Provided information:

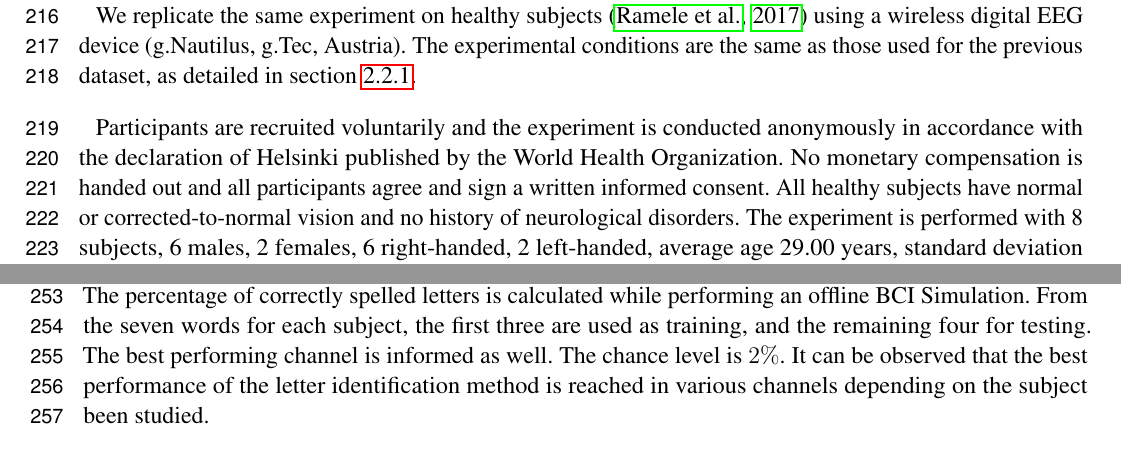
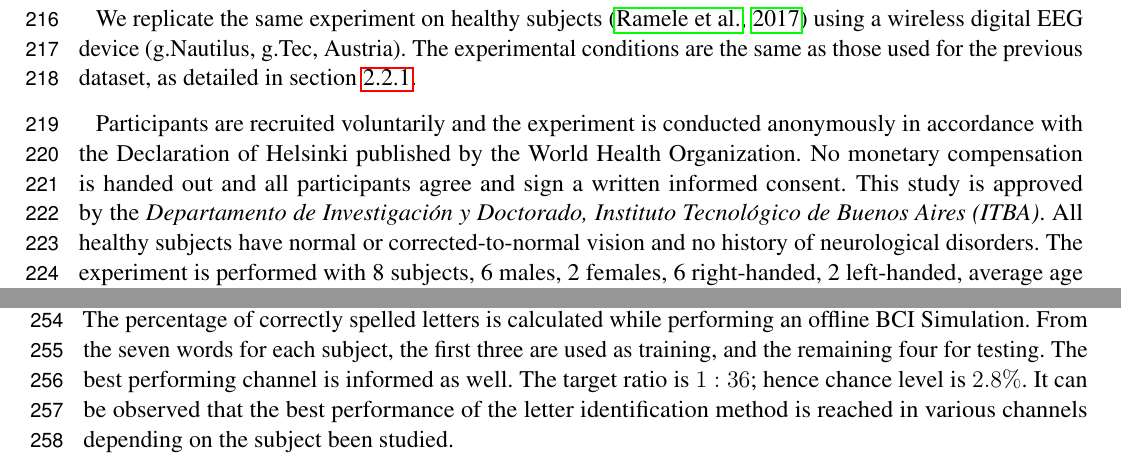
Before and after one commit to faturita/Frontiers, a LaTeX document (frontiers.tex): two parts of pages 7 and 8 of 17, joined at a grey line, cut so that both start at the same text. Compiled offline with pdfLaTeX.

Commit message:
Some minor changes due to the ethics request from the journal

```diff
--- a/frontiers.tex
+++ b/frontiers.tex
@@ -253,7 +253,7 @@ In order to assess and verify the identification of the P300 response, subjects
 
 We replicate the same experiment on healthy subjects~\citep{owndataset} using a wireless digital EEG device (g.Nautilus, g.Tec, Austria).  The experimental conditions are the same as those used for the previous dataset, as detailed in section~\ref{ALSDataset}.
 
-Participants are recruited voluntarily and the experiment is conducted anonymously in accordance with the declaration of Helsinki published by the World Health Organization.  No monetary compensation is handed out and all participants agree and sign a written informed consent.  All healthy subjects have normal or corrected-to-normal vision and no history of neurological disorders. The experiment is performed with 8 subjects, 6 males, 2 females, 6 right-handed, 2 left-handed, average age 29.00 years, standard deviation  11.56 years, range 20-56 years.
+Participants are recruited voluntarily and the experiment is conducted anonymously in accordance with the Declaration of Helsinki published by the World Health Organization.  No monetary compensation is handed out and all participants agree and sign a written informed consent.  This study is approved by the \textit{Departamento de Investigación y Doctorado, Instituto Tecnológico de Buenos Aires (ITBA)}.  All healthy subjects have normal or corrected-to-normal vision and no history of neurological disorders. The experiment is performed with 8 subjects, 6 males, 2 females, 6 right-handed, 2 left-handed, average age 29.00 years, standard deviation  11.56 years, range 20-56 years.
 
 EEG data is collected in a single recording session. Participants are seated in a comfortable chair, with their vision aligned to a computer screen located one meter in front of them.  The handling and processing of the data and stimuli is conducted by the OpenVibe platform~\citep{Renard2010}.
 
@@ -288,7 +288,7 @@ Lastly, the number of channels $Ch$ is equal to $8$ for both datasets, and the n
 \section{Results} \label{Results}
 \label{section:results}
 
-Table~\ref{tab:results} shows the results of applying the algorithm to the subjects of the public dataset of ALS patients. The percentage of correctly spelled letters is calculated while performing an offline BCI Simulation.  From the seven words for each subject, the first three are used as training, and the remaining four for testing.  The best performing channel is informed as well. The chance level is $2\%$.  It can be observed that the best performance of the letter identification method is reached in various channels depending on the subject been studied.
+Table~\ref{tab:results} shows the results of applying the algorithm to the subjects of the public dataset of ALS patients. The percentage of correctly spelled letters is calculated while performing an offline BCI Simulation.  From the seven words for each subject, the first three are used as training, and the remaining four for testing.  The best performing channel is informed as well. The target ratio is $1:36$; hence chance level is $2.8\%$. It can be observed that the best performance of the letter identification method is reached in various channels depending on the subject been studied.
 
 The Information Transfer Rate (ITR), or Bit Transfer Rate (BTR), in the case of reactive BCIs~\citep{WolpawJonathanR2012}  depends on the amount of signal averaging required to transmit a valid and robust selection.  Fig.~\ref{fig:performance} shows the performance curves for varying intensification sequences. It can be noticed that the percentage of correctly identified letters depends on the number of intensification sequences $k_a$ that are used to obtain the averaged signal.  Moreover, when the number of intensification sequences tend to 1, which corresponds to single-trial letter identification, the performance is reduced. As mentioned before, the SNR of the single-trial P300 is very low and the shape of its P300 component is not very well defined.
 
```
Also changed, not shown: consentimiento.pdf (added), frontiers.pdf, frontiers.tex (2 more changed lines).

...

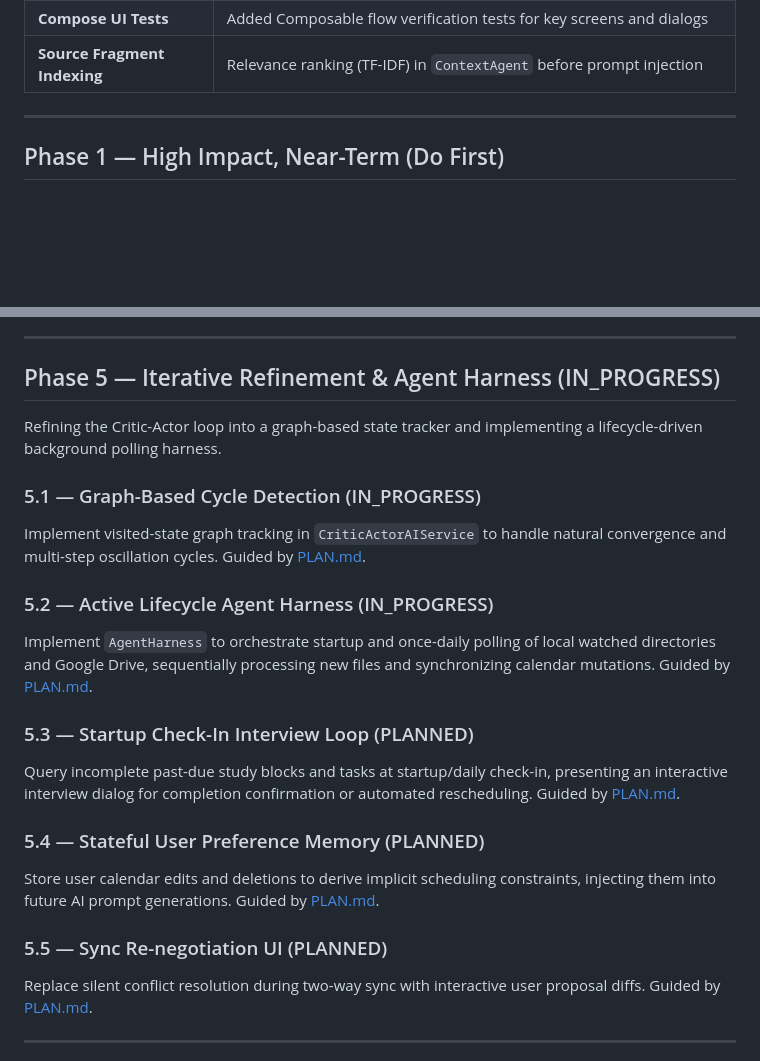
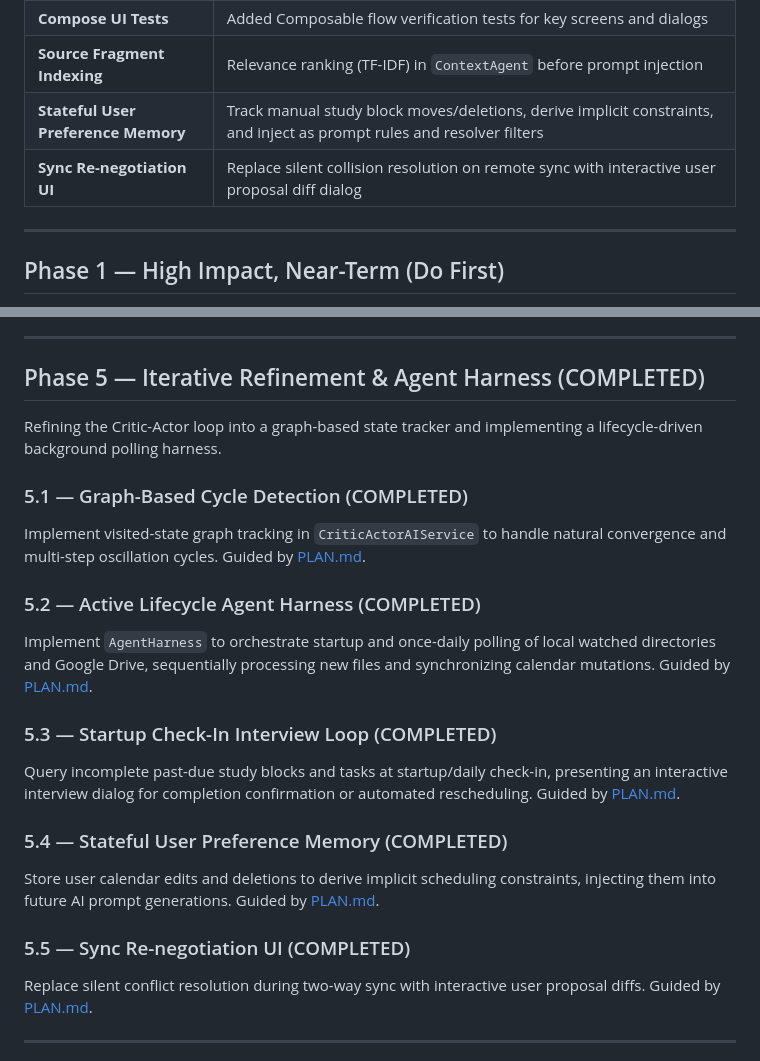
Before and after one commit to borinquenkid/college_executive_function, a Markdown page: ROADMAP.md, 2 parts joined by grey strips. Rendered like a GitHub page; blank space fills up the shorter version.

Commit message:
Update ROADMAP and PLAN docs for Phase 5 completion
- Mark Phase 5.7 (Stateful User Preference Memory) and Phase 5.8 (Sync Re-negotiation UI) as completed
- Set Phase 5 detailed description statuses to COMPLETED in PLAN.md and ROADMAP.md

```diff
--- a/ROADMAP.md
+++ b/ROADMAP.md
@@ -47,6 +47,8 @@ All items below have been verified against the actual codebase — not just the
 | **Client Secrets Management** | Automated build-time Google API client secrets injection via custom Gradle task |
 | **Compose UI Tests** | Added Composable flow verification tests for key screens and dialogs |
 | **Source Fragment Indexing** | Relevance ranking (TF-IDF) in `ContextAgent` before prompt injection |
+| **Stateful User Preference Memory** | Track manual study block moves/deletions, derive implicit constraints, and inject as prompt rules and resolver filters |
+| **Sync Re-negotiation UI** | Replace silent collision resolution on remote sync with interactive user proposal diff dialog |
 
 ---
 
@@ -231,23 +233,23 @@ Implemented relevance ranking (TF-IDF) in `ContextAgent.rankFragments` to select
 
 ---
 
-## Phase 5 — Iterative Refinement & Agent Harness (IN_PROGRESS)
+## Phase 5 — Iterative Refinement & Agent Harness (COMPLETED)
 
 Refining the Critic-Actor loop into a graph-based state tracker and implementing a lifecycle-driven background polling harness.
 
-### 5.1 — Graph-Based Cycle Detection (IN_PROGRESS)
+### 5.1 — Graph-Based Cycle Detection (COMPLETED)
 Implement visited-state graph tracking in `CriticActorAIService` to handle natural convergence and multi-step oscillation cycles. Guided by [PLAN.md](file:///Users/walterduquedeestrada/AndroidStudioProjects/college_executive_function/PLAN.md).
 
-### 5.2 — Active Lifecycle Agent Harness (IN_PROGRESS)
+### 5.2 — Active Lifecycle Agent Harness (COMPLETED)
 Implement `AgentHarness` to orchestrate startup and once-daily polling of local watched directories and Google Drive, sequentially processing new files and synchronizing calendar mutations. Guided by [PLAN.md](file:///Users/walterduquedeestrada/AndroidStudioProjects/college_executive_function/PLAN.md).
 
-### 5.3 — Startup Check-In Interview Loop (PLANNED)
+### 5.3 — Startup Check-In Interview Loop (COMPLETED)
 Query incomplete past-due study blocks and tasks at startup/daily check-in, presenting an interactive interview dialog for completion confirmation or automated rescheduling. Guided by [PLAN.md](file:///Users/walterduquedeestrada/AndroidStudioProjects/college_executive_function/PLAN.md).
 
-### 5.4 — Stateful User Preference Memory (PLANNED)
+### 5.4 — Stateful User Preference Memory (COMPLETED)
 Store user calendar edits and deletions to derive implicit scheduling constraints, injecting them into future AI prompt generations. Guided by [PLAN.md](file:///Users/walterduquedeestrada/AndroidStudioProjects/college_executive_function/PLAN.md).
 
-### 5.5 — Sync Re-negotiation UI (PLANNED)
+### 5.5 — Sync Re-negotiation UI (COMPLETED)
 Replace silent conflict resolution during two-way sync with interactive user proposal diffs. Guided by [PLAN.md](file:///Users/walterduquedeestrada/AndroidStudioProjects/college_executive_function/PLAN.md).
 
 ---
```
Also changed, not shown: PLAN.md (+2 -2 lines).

---

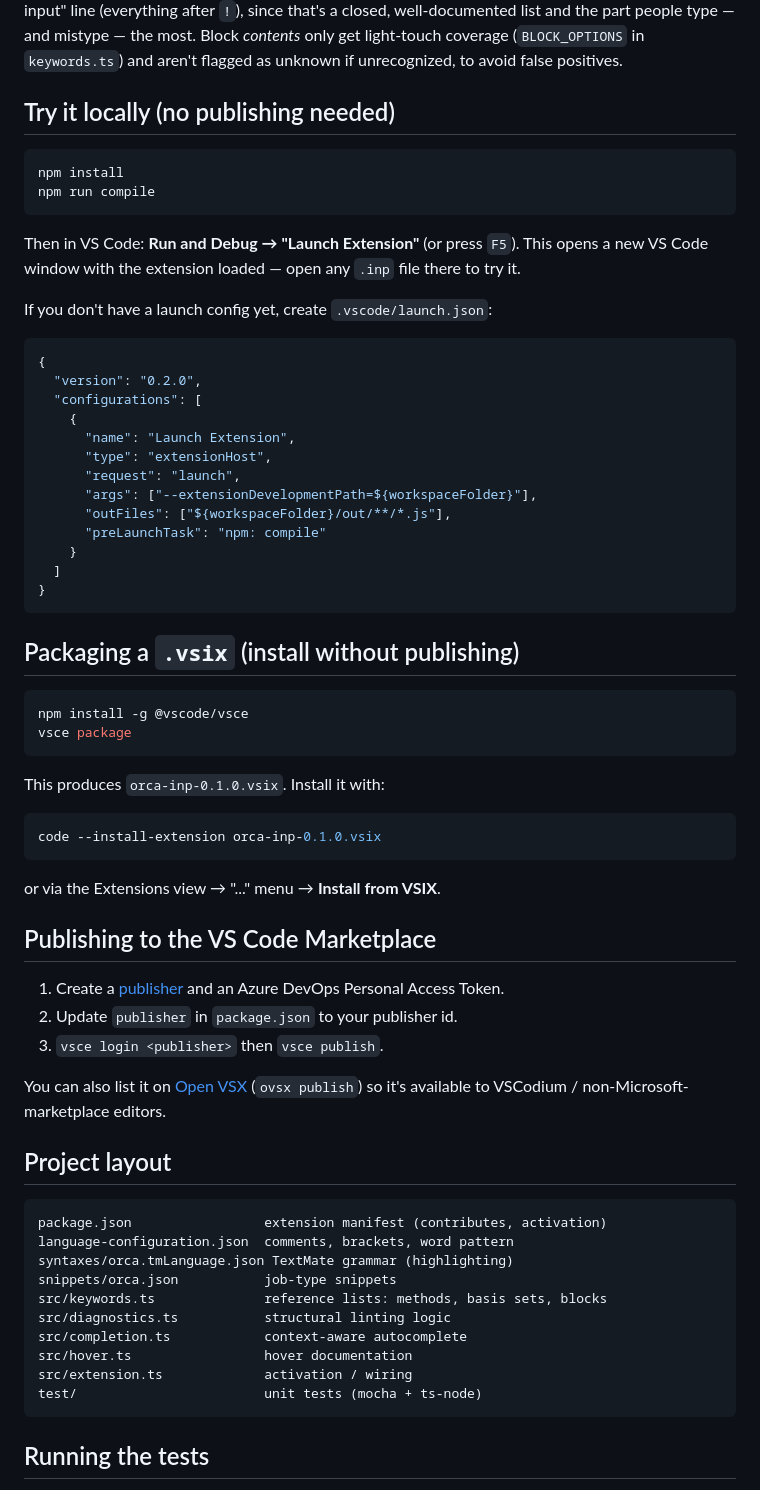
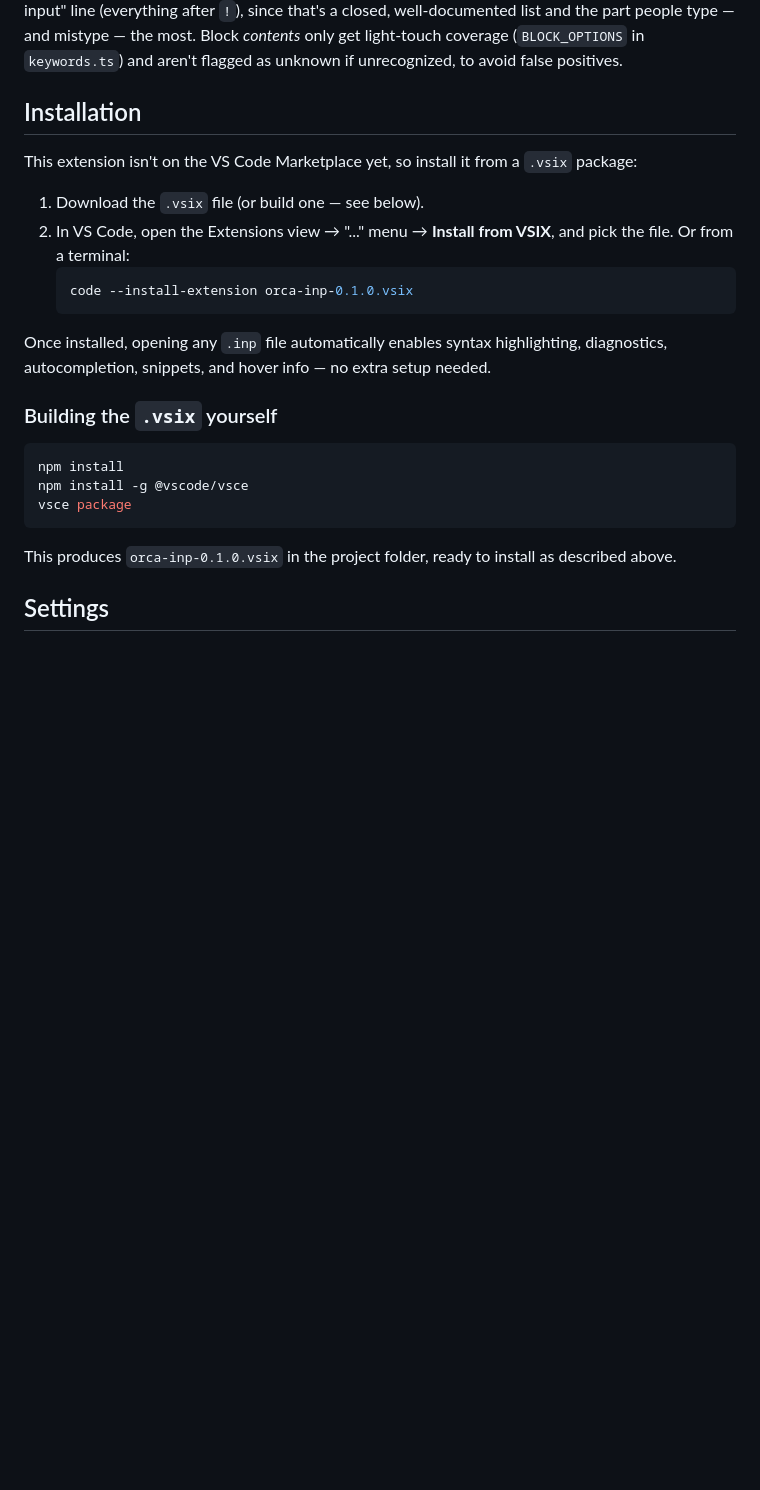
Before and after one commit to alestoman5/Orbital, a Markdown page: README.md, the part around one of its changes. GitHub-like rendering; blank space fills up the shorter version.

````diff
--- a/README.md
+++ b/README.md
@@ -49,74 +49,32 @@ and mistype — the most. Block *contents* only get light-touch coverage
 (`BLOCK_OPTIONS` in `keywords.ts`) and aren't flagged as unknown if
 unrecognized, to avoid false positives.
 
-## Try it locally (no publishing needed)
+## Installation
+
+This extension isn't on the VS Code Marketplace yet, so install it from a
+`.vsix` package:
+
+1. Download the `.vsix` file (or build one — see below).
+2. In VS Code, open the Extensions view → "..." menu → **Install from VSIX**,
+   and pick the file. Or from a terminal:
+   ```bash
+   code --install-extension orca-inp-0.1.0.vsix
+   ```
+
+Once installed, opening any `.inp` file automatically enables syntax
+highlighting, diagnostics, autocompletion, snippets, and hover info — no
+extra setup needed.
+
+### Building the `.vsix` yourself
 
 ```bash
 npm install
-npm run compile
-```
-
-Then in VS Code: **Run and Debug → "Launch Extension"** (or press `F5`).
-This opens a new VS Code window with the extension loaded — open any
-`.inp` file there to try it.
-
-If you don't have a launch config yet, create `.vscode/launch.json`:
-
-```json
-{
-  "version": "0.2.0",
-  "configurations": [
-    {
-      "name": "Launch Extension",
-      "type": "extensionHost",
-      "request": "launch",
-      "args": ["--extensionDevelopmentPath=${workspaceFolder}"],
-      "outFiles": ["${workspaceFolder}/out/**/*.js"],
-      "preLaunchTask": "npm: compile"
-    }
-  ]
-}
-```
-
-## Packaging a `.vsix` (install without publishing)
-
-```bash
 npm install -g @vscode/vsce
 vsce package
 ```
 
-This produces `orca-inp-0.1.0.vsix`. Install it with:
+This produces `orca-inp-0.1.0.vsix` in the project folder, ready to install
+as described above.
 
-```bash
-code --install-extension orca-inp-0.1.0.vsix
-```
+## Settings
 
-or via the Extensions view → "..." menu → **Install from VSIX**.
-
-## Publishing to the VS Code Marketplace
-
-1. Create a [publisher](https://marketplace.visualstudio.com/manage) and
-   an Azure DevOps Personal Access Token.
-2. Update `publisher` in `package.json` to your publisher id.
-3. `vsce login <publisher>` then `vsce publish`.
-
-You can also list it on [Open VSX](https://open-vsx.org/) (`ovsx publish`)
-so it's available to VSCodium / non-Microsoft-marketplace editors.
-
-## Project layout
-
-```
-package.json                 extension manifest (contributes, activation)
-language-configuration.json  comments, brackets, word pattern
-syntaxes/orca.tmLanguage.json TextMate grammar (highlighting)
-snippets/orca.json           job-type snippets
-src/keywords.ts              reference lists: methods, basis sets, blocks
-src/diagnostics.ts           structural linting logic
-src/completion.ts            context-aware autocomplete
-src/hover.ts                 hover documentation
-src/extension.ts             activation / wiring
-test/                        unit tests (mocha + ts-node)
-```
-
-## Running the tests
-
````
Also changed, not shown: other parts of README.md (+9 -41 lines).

What this task involves: Looking at the material above, count the lines where the word "frontiers" occurs, and answer with that count alone.

Task solution: 4